**What is being asked**: Do any lines in the data below contain "docs"? If so, copy every one of them.

*** Records for this exercise ***

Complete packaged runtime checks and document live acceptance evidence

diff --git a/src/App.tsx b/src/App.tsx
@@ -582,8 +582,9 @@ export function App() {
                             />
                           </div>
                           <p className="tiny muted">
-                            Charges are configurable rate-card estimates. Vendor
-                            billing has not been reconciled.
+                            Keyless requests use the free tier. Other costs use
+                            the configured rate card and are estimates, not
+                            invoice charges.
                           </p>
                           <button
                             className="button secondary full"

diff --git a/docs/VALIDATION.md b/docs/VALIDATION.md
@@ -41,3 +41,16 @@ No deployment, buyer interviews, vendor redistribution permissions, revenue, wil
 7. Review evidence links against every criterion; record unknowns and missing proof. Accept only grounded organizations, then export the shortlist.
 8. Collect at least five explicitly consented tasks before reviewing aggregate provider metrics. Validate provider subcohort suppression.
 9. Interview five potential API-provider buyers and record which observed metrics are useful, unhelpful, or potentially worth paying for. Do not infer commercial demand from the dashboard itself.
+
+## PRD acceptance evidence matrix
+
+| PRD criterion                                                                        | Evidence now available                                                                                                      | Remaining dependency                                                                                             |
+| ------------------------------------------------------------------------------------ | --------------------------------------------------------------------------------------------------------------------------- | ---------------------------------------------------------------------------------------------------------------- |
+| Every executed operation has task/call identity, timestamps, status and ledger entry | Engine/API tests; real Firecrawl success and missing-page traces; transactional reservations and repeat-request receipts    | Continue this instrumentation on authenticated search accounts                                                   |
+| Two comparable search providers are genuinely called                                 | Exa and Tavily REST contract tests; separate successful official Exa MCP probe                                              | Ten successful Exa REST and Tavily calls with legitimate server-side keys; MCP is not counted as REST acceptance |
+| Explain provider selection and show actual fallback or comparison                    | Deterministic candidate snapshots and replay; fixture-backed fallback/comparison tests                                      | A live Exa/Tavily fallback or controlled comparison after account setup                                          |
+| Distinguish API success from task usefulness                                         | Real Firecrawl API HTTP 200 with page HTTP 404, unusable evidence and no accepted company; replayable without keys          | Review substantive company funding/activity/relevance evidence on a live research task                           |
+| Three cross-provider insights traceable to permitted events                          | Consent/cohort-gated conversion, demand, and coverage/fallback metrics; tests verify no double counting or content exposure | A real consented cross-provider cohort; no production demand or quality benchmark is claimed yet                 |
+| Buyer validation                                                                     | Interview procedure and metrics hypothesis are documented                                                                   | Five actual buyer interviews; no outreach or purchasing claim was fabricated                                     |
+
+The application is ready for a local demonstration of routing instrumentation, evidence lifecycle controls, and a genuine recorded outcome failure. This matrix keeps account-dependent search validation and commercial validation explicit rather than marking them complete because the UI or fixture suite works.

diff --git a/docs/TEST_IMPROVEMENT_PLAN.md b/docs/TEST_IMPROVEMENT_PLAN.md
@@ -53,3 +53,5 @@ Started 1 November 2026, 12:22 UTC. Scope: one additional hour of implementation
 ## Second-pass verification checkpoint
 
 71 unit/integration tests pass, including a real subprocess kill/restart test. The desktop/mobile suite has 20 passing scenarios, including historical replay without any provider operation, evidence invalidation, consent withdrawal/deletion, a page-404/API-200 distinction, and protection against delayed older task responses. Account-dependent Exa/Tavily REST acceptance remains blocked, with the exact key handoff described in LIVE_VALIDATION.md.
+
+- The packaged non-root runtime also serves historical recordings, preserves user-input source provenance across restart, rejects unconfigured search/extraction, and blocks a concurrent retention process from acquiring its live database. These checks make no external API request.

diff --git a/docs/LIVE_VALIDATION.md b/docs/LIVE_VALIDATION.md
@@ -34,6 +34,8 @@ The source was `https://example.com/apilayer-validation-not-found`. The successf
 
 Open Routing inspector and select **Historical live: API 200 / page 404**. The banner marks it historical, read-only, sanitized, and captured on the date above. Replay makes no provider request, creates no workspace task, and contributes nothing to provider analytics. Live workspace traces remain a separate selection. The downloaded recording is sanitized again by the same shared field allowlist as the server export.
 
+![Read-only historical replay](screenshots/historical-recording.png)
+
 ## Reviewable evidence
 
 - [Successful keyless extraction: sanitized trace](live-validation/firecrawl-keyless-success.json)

*** End of Records for this exercise ***

**Answer box**:
diff --git a/docs/VALIDATION.md b/docs/VALIDATION.md
diff --git a/docs/TEST_IMPROVEMENT_PLAN.md b/docs/TEST_IMPROVEMENT_PLAN.md
diff --git a/docs/LIVE_VALIDATION.md b/docs/LIVE_VALIDATION.md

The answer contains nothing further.